Across all the records, filter for lines with the word "padding" and copy them.

*** INPUT FOR THIS TASK ***

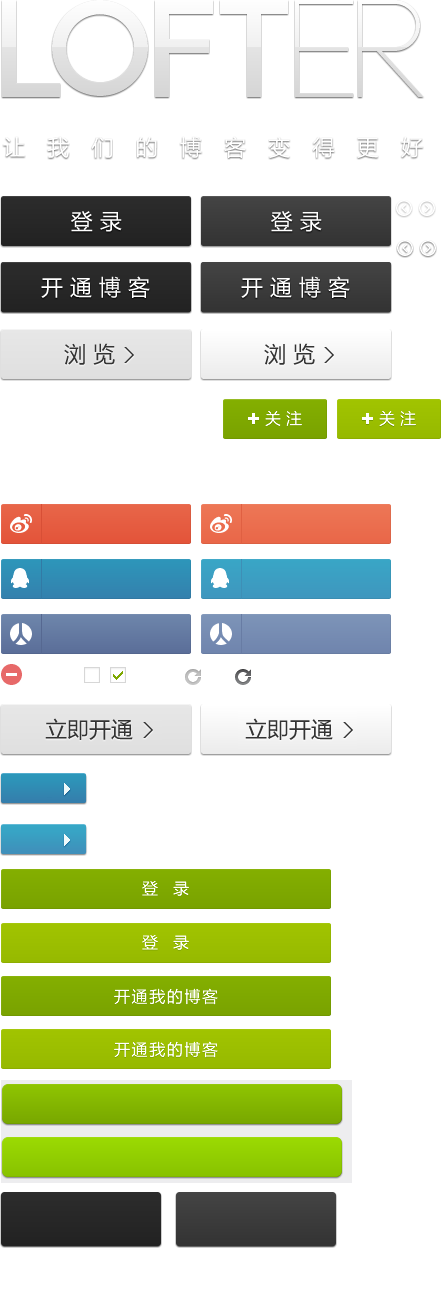
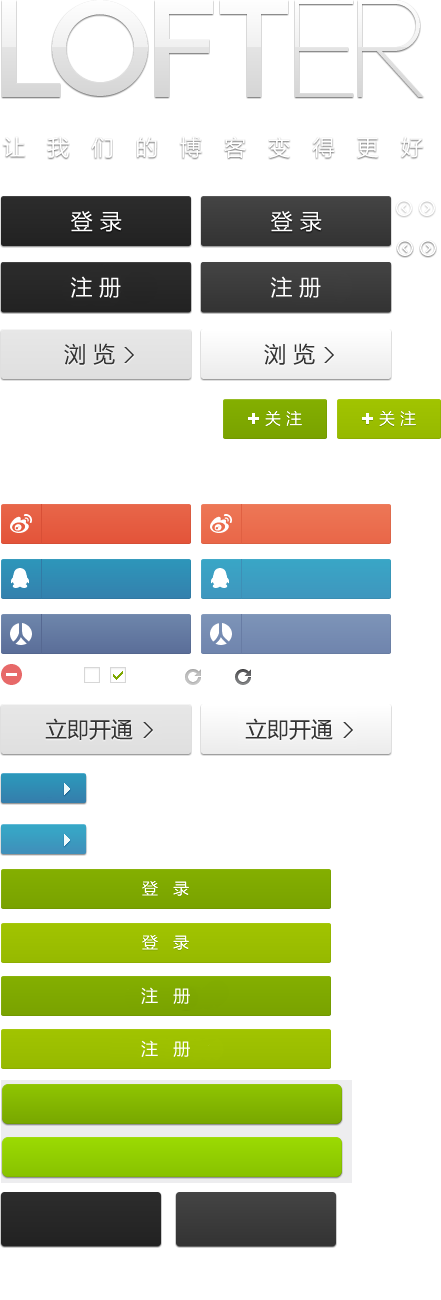
登录模块的样式再美化以及注册模块的添加！

diff --git a/views/index.html b/views/index.html
@@ -10,7 +10,7 @@
     <div id="container">
         <div id="iWrap" class="iWrap">
             <div class="iBgWrap">
-                <img id="iPbg" src="/images/bg6.jpg" >
+                <img id="iPbg" class="iPbg" src="/images/bg6.jpg" >
                 <div id="loginform" class="loginform">
                     <div class="logo"></div>
                     <div class="m-userlnks f-cb">
@@ -27,13 +27,49 @@
                                     <li class="w0">
                                         <div class="inpt ztag">
                                             <!--<label class="ztag">网易通行证 / 邮箱</label>-->
-                                            <input type="text" tabindex="1" class="txt" placeholder="邮箱" id="username" name="username"/>
+                                            <input type="text" tabindex="1" class="txt" placeholder="用户名" id="username" name="username"/>
                                         </div>
                                     </li>
                                     <li class="w0">
                                         <div class="inpt"><label class="ztag">密码</label><input tabindex="2" name="password" type="password" placeholder="密码"class="txt" autocomplete="off" id="password" name="password"/></div>
                                     </li>
-                                    <li class="w0 w2">
+                                    <li class="w0">
+                                        <button  tabindex="4" type='submit' class="btn ztag"><span>登录</span></button>
+                                    </li>
+                                    <li class="w0 w3 f-cb">
+                                        <span class="chkbox ztag"><span class="c ztag j-ok"><input id="c0" type="checkbox"/></span><a class="ztag" tabindex="3" href="#">记住密码</a></span>
+                                        <a class="fgt" href="http://reg.163.com/RecoverPassword.shtml" target="_blank">忘记密码</a>
+                                    </li>
+                                </ul>
+                            </form>
+                    <a href="/signup">注册</a>
+                    <% if (locals.error) { %>
+                    <div class="alert alert-error">
+                        <a class="close" data-dismiss="alert" href="#">&times;</a> <strong><%= error %></strong>
+                    </div>
+                    <% } %></div>
+                       <div class="contl">
+                    <form action="/signup" method="post">
+                    <ul class="w-user w-user-2">
+                                    <li class="w0">
+                                        <div class="inpt ztag">
+                                            <!--<label class="ztag">网易通行证 / 邮箱</label>-->
+                                            <input type="text" tabindex="1" class="txt" placeholder="用户名" id="username" name="username"/>
+                                        </div>
+                                    </li>
+                                    <li class="w0">
+                                        <div class="inpt ztag">
+                                            <!--<label class="ztag">网易通行证 / 邮箱</label>-->
+                                            <input type="text" tabindex="1" class="txt" placeholder="邮箱" id="useremail" name="useremail"/>
+                                        </div>
+                                    </li>
+                                    <li class="w0">
+                                        <div class="inpt"><label class="ztag">密码</label><input tabindex="2" name="password" type="password" placeholder="密码"class="txt" autocomplete="off" id="password" name="password"/></div>
+                                    </li>
+                                    <li class="w0">
+                                        <div class="inpt"><label class="ztag">重复密码</label><input tabindex="2" id="re_pwd" name="re_pwd" placeholder="重复密码"class="txt" autocomplete="off" id="password" name="password"/></div>
+                                    </li>
+                                    <li class="w0">
                                         <button  tabindex="4" type='submit' class="btn ztag"><span>登录</span></button>
                                     </li>
                                     <li class="w0 w3 f-cb">

diff --git a/public/css/index.css b/public/css/index.css
@@ -17,10 +17,11 @@
  }
  .iWrap{
     width:100%;
-    height:100%;  
+    height:185%;  
     overflow:hidden;  
-    position:absolute;  top:0;  left:0;  
+    position:absolute;  top:-200px;  left:0;  
     text-align:center;
+    
 }
 .iWrap .iBgWrap{
     height:100%;  
@@ -29,6 +30,7 @@
     position:absolute;  top:0;  
     width:100%;  
 }
+
 .loginform {
     height:800px;  
     left:50%; 
@@ -71,7 +73,7 @@
     width: 422px;
     height: 172px;
 }
-.m-userlnks{padding-left: 40px;}
+.m-userlnks{padding-left: 140px;}
 .m-userlnks a{display:block;float:left;margin:0 7px;width:192px;height:52px;font-size:21px;letter-spacing:8px;text-align:center;line-height:52px;-moz-border-radius:2px;-webkit-border-radius:2px;border-radius:2px;*text-indent:-9999px;*overflow:hidden;}
 .m-userlnks a{width:184px;padding-left:8px;}
 .m-userlnks a span{display: none;}
@@ -93,8 +95,10 @@
     width:450px;
     text-align: left;
     padding-left: 5px;
+    margin-top: 10px;
+    padding-top: 5px;
     background-color: #fff;
-    position:relative;  top:0px; left: 48px;
+    position:relative;  top:0px; left:17%;
 
 }
 .contl h3{
@@ -122,5 +126,14 @@
 .w-user .btn span{font-size:20px;display:block;*text-indent:-9999px;letter-spacing:14px;display: none;}
 .w-user .btn{width:332px;padding-left:14px;*padding-left:0;height:40px;border:0;}
 .w-user .btn::-moz-focus-inner{border:0;}
-.w-user-1 .btn{*background-position:0 -869px;}
-.w-user-1 .btn:hover,.w-user-1 button.j-hover{*background-position:0 -923px;}.w-user-2 .w4 .txt{width:150px;}
+.w-user-1 .btn{background-position:0 -869px;}
+.w-user-1 .btn:hover,.w-user-1 button.j-hover{background-position:0 -923px;}.w-user-2 .w4 .txt{width:150px;}
+.w-user-2 button{background:url(/images/login-24.png);background-position:0 -976px;}
+.w-user-2 .btn {
+    padding-left:3px;
+    *padding-left:0;
+    background-position:0 -976px;
+}
+.w-user-2 .btn:hover,.w-user-2 button.j-hover {
+    background-position:0 -1029px;
+}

*** End of INPUT FOR THIS TASK ***

§ REPLY:
-.m-userlnks{padding-left: 40px;}
+.m-userlnks{padding-left: 140px;}
 .m-userlnks a{width:184px;padding-left:8px;}
     padding-left: 5px;
+    padding-top: 5px;
 .w-user .btn{width:332px;padding-left:14px;*padding-left:0;height:40px;border:0;}
+    padding-left:3px;
+    *padding-left:0;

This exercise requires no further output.